─── INFORMATION PROVIDED ───
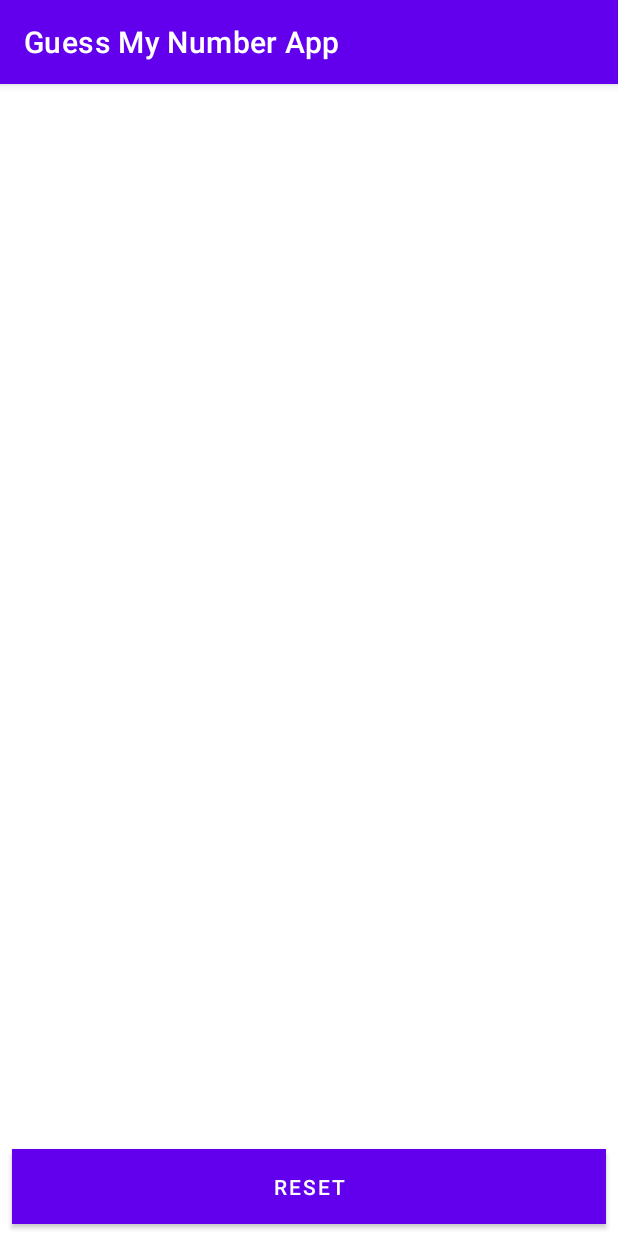
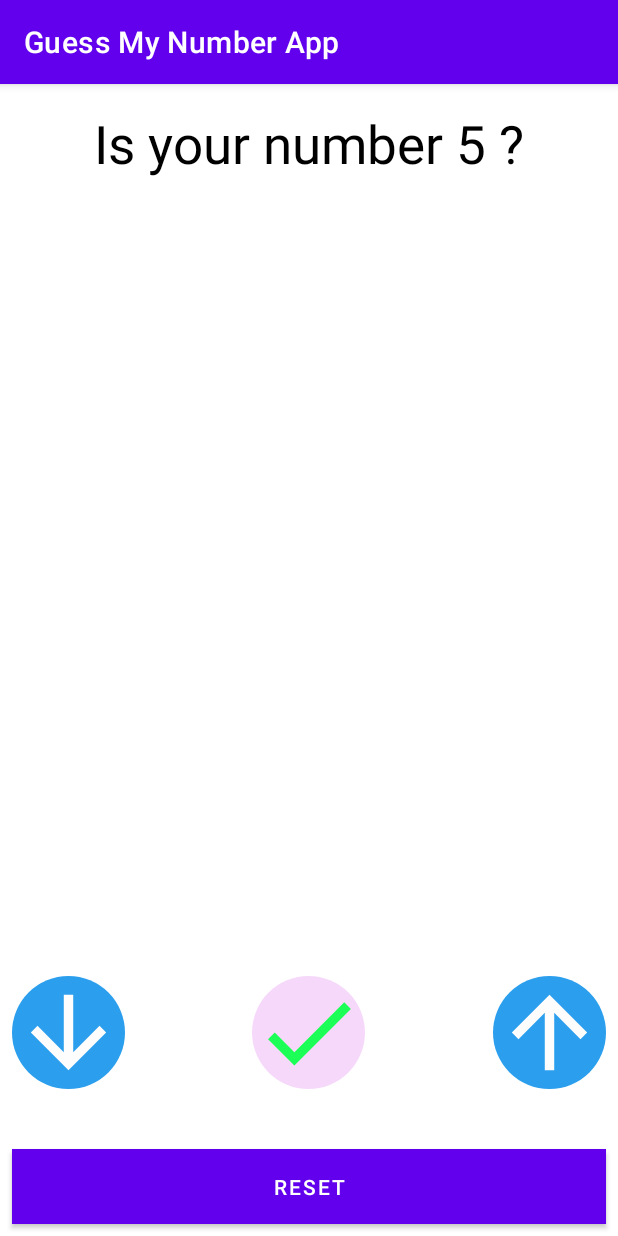
Before and after one commit to enchufaocoding/Guess-My-Number-App, an Android app: the screen it shows after launch (MainActivity), on a phone screen of 412 x 824 dp. Run offline under Robolectric (Android 15) with nearby library versions, the phone set to English and light mode, and no system bars.

Commit message:
Major Change and algoritm
Create Drawables And Background
Use the Placeholder text
add new library
Create the algorit for the UI

```diff
--- a/app/build.gradle
+++ b/app/build.gradle
@@ -15,6 +15,7 @@ android {
         versionName "1.0"
 
         testInstrumentationRunner "androidx.test.runner.AndroidJUnitRunner"
+        vectorDrawables.useSupportLibrary = true
     }
 
     buildTypes {
--- /dev/null
+++ b/app/src/main/res/drawable/background_circle_blue.xml
@@ -0,0 +1,7 @@
+<?xml version="1.0" encoding="utf-8"?>
+<shape android:shape="oval" xmlns:android="http://schemas.android.com/apk/res/android">
+
+    <solid android:color="@color/colorBlue"/>
+    <size android:width="75dp" android:height="75dp"/>
+
+</shape>
--- /dev/null
+++ b/app/src/main/res/drawable/background_circle_pink.xml
@@ -0,0 +1,8 @@
+<?xml version="1.0" encoding="utf-8"?>
+<shape android:shape="oval" xmlns:android="http://schemas.android.com/apk/res/android">
+
+    <solid android:color="@color/colorPink"/>
+    <size android:height="75dp" android:width="75dp" />
+
+
+</shape>
--- /dev/null
+++ b/app/src/main/res/drawable/ic_arrow_downward.xml
@@ -0,0 +1,5 @@
+<vector android:height="75dp" android:tint="#FDFDFE"
+    android:viewportHeight="24" android:viewportWidth="24"
+    android:width="75dp" xmlns:android="http://schemas.android.com/apk/res/android">
+    <path android:fillColor="@android:color/white" android:pathData="M20,12l-1.41,-1.41L13,16.17V4h-2v12.17l-5.58,-5.59L4,12l8,8 8,-8z"/>
+</vector>
--- /dev/null
+++ b/app/src/main/res/drawable/ic_arrow_upward.xml
@@ -0,0 +1,5 @@
+<vector android:height="75dp" android:tint="#FDFDFE"
+    android:viewportHeight="24" android:viewportWidth="24"
+    android:width="75dp" xmlns:android="http://schemas.android.com/apk/res/android">
+    <path android:fillColor="@android:color/white" android:pathData="M4,12l1.41,1.41L11,7.83V20h2V7.83l5.58,5.59L20,12l-8,-8 -8,8z"/>
+</vector>
--- /dev/null
+++ b/app/src/main/res/drawable/ic_check.xml
@@ -0,0 +1,5 @@
+<vector android:height="24dp" android:tint="#1CFF56"
+    android:viewportHeight="24" android:viewportWidth="24"
+    android:width="24dp" xmlns:android="http://schemas.android.com/apk/res/android">
+    <path android:fillColor="@android:color/white" android:pathData="M9,16.17L4.83,12l-1.42,1.41L9,19 21,7l-1.41,-1.41z"/>
+</vector>
--- a/app/src/main/res/layout/activity_main.xml
+++ b/app/src/main/res/layout/activity_main.xml
@@ -3,8 +3,8 @@
     xmlns:tools="http://schemas.android.com/tools"
     android:layout_width="match_parent"
     android:layout_height="match_parent"
+    xmlns:app="http://schemas.android.com/apk/res-auto"
     tools:context=".MainActivity">
-
 
     <TextView
         android:id="@+id/question_text_view"
@@ -29,10 +29,56 @@
         android:visibility="invisible"
         />
 
+    <RelativeLayout
+        android:layout_width="match_parent"
+        android:layout_height="wrap_content"
+        android:layout_above="@+id/reset_button"
+        android:layout_marginStart="@dimen/margin_eight"
+        android:layout_marginLeft="@dimen/margin_eight"
+        android:layout_marginEnd="@dimen/margin_eight"
+        android:layout_marginRight="@dimen/margin_eight"
+        android:layout_marginBottom="@dimen/margin_thirty_two">
+
+        <ImageView
+            android:layout_width="wrap_content"
+            android:layout_height="wrap_content"
+            android:layout_alignParentStart="true"
+            android:layout_alignParentLeft="true"
+            android:onClick="clickDownwardArrow"
+            app:srcCompat="@drawable/ic_arrow_downward"
+            android:background="@drawable/background_circle_blue"
+            android:contentDescription="@string/str_arrow_down_desc" />
+
+        <ImageView
+            android:layout_width="wrap_content"
+            android:layout_height="wrap_content"
+            android:layout_centerHorizontal="true"
+            android:onClick="clickSuccess"
+            app:srcCompat="@drawable/ic_check"
+            android:background="@drawable/background_circle_pink"
+            android:contentDescription="@string/str_success_desc" />
+
+
+        <ImageView
+            android:layout_width="wrap_content"
+            android:layout_height="wrap_content"
+            android:layout_alignParentRight="true"
+            android:onClick="clickUpwardArrow"
+            app:srcCompat="@drawable/ic_arrow_upward"
+            android:background="@drawable/background_circle_blue"
+            android:contentDescription="@string/str_arrow_up_desc"
+            android:layout_alignParentEnd="true" />
+
+    </RelativeLayout>
+
+
+
     <Button
+        android:id="@+id/reset_button"
         android:layout_width="match_parent"
         android:layout_height="50dp"
         android:layout_alignParentBottom="true"
+        android:onClick="clickResetButton"
         android:layout_margin="@dimen/margin_eight"
         android:background="@color/colorPurple"
         android:text="@string/str_reset"
--- a/app/src/main/res/values/colors.xml
+++ b/app/src/main/res/values/colors.xml
@@ -9,4 +9,7 @@
     <color name="white">#FFFFFFFF</color>
     <color name="colorGreen">#4CAF50</color>
     <color name="colorPurple">#e198eb</color>
+    <color name="colorBlue">#2b9fed</color>
+    <color name="colorPink">#f6d9fa</color>
+
 </resources>
--- a/app/src/main/res/values/dimens.xml
+++ b/app/src/main/res/values/dimens.xml
@@ -3,4 +3,5 @@
     <dimen name="text_size_35">35sp</dimen>
     <dimen name="margin_size_sixteen">16dp</dimen>
     <dimen name="margin_eight">8dp</dimen>
+    <dimen name="margin_thirty_two">32dp</dimen>
 </resources>
--- a/app/src/main/res/values/strings.xml
+++ b/app/src/main/res/values/strings.xml
@@ -1,4 +1,9 @@
 <resources>
     <string name="app_name">Guess My Number App</string>
     <string name="str_reset">reset</string>
+    <string name="str_arrow_down_desc">press arrow down</string>
+    <string name="str_arrow_up_desc">press arrow up</string>
+    <string name="str_success_desc">app has guessed the number</string>
+    <string name="str_question">Is your number %d ? </string>
+    <string name="str_success">Your Number Is %d</string>
 </resources>
```
Also changed, not shown: app/src/main/java/com/enchufaocoding/guessmynumberapp/MainActivity.kt (+91 -0 lines).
───
◆ **DESCRIPTION OF THE TASK**:
Except for the pictures, set down all of the records exactly as they are.

◆ **ANSWER FOR THIS EXERCISE**:
Before and after one commit to enchufaocoding/Guess-My-Number-App, an Android app: the screen it shows after launch (MainActivity), on a phone screen of 412 x 824 dp. Run offline under Robolectric (Android 15) with nearby library versions, the phone set to English and light mode, and no system bars.

Commit message:
Major Change and algoritm
Create Drawables And Background
Use the Placeholder text
add new library
Create the algorit for the UI

```diff
--- a/app/build.gradle
+++ b/app/build.gradle
@@ -15,6 +15,7 @@ android {
         versionName "1.0"
 
         testInstrumentationRunner "androidx.test.runner.AndroidJUnitRunner"
+        vectorDrawables.useSupportLibrary = true
     }
 
     buildTypes {
--- /dev/null
+++ b/app/src/main/res/drawable/background_circle_blue.xml
@@ -0,0 +1,7 @@
+<?xml version="1.0" encoding="utf-8"?>
+<shape android:shape="oval" xmlns:android="http://schemas.android.com/apk/res/android">
+
+    <solid android:color="@color/colorBlue"/>
+    <size android:width="75dp" android:height="75dp"/>
+
+</shape>
--- /dev/null
+++ b/app/src/main/res/drawable/background_circle_pink.xml
@@ -0,0 +1,8 @@
+<?xml version="1.0" encoding="utf-8"?>
+<shape android:shape="oval" xmlns:android="http://schemas.android.com/apk/res/android">
+
+    <solid android:color="@color/colorPink"/>
+    <size android:height="75dp" android:width="75dp" />
+
+
+</shape>
--- /dev/null
+++ b/app/src/main/res/drawable/ic_arrow_downward.xml
@@ -0,0 +1,5 @@
+<vector android:height="75dp" android:tint="#FDFDFE"
+    android:viewportHeight="24" android:viewportWidth="24"
+    android:width="75dp" xmlns:android="http://schemas.android.com/apk/res/android">
+    <path android:fillColor="@android:color/white" android:pathData="M20,12l-1.41,-1.41L13,16.17V4h-2v12.17l-5.58,-5.59L4,12l8,8 8,-8z"/>
+</vector>
--- /dev/null
+++ b/app/src/main/res/drawable/ic_arrow_upward.xml
@@ -0,0 +1,5 @@
+<vector android:height="75dp" android:tint="#FDFDFE"
+    android:viewportHeight="24" android:viewportWidth="24"
+    android:width="75dp" xmlns:android="http://schemas.android.com/apk/res/android">
+    <path android:fillColor="@android:color/white" android:pathData="M4,12l1.41,1.41L11,7.83V20h2V7.83l5.58,5.59L20,12l-8,-8 -8,8z"/>
+</vector>
--- /dev/null
+++ b/app/src/main/res/drawable/ic_check.xml
@@ -0,0 +1,5 @@
+<vector android:height="24dp" android:tint="#1CFF56"
+    android:viewportHeight="24" android:viewportWidth="24"
+    android:width="24dp" xmlns:android="http://schemas.android.com/apk/res/android">
+    <path android:fillColor="@android:color/white" android:pathData="M9,16.17L4.83,12l-1.42,1.41L9,19 21,7l-1.41,-1.41z"/>
+</vector>
--- a/app/src/main/res/layout/activity_main.xml
+++ b/app/src/main/res/layout/activity_main.xml
@@ -3,8 +3,8 @@
     xmlns:tools="http://schemas.android.com/tools"
     android:layout_width="match_parent"
     android:layout_height="match_parent"
+    xmlns:app="http://schemas.android.com/apk/res-auto"
     tools:context=".MainActivity">
-
 
     <TextView
         android:id="@+id/question_text_view"
@@ -29,10 +29,56 @@
         android:visibility="invisible"
         />
 
+    <RelativeLayout
+        android:layout_width="match_parent"
+        android:layout_height="wrap_content"
+        android:layout_above="@+id/reset_button"
+        android:layout_marginStart="@dimen/margin_eight"
+        android:layout_marginLeft="@dimen/margin_eight"
+        android:layout_marginEnd="@dimen/margin_eight"
+        android:layout_marginRight="@dimen/margin_eight"
+        android:layout_marginBottom="@dimen/margin_thirty_two">
+
+        <ImageView
+            android:layout_width="wrap_content"
+            android:layout_height="wrap_content"
+            android:layout_alignParentStart="true"
+            android:layout_alignParentLeft="true"
+            android:onClick="clickDownwardArrow"
+            app:srcCompat="@drawable/ic_arrow_downward"
+            android:background="@drawable/background_circle_blue"
+            android:contentDescription="@string/str_arrow_down_desc" />
+
+        <ImageView
+            android:layout_width="wrap_content"
+            android:layout_height="wrap_content"
+            android:layout_centerHorizontal="true"
+            android:onClick="clickSuccess"
+            app:srcCompat="@drawable/ic_check"
+            android:background="@drawable/background_circle_pink"
+            android:contentDescription="@string/str_success_desc" />
+
+
+        <ImageView
+            android:layout_width="wrap_content"
+            android:layout_height="wrap_content"
+            android:layout_alignParentRight="true"
+            android:onClick="clickUpwardArrow"
+            app:srcCompat="@drawable/ic_arrow_upward"
+            android:background="@drawable/background_circle_blue"
+            android:contentDescription="@string/str_arrow_up_desc"
+            android:layout_alignParentEnd="true" />
+
+    </RelativeLayout>
+
+
+
     <Button
+        android:id="@+id/reset_button"
         android:layout_width="match_parent"
         android:layout_height="50dp"
         android:layout_alignParentBottom="true"
+        android:onClick="clickResetButton"
         android:layout_margin="@dimen/margin_eight"
         android:background="@color/colorPurple"
         android:text="@string/str_reset"
--- a/app/src/main/res/values/colors.xml
+++ b/app/src/main/res/values/colors.xml
@@ -9,4 +9,7 @@
     <color name="white">#FFFFFFFF</color>
     <color name="colorGreen">#4CAF50</color>
     <color name="colorPurple">#e198eb</color>
+    <color name="colorBlue">#2b9fed</color>
+    <color name="colorPink">#f6d9fa</color>
+
 </resources>
--- a/app/src/main/res/values/dimens.xml
+++ b/app/src/main/res/values/dimens.xml
@@ -3,4 +3,5 @@
     <dimen name="text_size_35">35sp</dimen>
     <dimen name="margin_size_sixteen">16dp</dimen>
     <dimen name="margin_eight">8dp</dimen>
+    <dimen name="margin_thirty_two">32dp</dimen>
 </resources>
--- a/app/src/main/res/values/strings.xml
+++ b/app/src/main/res/values/strings.xml
@@ -1,4 +1,9 @@
 <resources>
     <string name="app_name">Guess My Number App</string>
     <string name="str_reset">reset</string>
+    <string name="str_arrow_down_desc">press arrow down</string>
+    <string name="str_arrow_up_desc">press arrow up</string>
+    <string name="str_success_desc">app has guessed the number</string>
+    <string name="str_question">Is your number %d ? </string>
+    <string name="str_success">Your Number Is %d</string>
 </resources>
```
Also changed, not shown: app/src/main/java/com/enchufaocoding/guessmynumberapp/MainActivity.kt (+91 -0 lines).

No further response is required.